■ **TASK GOAL**:
Beneath this task are records; state how many of their lines hold the word "throws", and nothing else.
[Start of section]
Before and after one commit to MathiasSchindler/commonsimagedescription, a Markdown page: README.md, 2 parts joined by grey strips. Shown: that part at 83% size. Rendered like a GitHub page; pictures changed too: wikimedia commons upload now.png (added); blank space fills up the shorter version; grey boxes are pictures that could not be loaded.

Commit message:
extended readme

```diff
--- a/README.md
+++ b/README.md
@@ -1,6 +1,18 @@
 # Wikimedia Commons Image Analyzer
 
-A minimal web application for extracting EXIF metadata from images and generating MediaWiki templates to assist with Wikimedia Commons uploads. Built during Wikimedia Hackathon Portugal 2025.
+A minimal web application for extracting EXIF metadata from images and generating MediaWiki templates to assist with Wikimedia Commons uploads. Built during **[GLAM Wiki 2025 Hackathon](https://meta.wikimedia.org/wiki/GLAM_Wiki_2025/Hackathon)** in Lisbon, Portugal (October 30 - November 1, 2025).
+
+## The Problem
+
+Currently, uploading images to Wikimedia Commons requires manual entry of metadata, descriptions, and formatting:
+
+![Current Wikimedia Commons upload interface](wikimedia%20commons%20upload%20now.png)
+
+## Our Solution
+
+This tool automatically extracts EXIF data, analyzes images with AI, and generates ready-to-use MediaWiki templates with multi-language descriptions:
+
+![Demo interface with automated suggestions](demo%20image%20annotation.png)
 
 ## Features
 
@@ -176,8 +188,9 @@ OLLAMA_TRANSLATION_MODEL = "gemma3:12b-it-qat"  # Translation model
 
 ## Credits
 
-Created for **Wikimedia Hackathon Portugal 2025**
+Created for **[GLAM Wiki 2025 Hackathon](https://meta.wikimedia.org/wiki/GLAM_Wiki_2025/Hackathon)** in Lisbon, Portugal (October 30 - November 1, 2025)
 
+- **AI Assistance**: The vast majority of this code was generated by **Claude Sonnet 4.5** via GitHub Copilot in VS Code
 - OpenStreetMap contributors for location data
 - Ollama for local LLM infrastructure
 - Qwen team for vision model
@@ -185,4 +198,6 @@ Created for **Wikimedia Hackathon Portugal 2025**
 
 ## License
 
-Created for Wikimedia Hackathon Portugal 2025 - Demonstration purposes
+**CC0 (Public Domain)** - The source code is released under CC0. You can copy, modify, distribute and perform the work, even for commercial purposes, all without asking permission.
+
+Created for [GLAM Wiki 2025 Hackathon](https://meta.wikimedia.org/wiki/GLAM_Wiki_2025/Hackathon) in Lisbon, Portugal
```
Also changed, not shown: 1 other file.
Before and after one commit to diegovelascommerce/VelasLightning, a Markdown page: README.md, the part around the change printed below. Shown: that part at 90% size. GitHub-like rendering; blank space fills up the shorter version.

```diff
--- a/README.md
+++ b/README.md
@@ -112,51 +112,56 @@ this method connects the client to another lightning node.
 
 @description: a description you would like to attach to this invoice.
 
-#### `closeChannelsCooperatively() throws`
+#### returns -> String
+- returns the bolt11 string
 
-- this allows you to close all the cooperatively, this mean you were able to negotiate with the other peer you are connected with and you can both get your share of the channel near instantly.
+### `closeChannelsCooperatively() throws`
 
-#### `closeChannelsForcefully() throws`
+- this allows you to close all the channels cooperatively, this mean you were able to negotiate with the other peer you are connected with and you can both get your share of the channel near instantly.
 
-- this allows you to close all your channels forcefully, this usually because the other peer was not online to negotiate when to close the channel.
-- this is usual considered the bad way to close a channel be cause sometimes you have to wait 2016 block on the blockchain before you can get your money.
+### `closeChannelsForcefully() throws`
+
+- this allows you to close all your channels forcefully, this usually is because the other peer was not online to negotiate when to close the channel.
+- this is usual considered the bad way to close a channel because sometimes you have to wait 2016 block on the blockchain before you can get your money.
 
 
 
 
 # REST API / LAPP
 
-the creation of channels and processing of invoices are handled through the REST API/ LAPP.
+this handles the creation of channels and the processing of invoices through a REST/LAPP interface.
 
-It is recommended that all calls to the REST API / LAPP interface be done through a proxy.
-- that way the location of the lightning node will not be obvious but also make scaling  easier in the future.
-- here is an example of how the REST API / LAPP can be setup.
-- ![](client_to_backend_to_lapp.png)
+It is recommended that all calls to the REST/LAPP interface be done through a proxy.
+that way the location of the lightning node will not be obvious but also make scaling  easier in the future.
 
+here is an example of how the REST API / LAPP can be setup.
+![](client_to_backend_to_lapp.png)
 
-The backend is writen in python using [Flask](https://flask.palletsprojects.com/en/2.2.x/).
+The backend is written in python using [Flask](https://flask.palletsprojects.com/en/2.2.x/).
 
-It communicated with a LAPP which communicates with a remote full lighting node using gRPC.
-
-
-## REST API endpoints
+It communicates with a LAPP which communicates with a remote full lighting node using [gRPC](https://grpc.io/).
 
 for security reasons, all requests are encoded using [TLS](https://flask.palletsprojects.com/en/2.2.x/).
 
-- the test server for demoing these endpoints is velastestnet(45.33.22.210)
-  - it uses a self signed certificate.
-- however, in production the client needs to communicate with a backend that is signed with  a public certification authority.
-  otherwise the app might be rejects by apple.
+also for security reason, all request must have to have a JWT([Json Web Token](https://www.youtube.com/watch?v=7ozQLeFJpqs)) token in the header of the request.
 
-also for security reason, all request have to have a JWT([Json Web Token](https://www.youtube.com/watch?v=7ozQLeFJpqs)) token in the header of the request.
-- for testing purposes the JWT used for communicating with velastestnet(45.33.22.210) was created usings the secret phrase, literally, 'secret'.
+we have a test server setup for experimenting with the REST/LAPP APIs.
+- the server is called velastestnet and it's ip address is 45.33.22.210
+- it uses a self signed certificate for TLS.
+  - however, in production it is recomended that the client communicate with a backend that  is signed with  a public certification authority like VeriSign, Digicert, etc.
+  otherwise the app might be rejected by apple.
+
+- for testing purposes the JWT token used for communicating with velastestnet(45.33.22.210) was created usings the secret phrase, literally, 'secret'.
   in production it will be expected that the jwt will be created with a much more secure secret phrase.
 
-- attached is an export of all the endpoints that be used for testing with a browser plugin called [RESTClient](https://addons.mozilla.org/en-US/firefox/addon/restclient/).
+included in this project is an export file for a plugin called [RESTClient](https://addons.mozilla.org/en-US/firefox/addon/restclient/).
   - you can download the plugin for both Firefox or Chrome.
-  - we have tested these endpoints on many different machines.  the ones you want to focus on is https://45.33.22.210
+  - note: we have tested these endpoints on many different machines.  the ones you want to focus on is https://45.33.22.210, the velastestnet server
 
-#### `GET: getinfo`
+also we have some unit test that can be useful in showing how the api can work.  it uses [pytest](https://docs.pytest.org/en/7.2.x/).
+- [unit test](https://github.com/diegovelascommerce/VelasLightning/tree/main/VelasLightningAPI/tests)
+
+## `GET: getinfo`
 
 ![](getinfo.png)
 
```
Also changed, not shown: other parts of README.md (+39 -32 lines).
[End of section]
■ **WRITTEN SOLUTION**:
4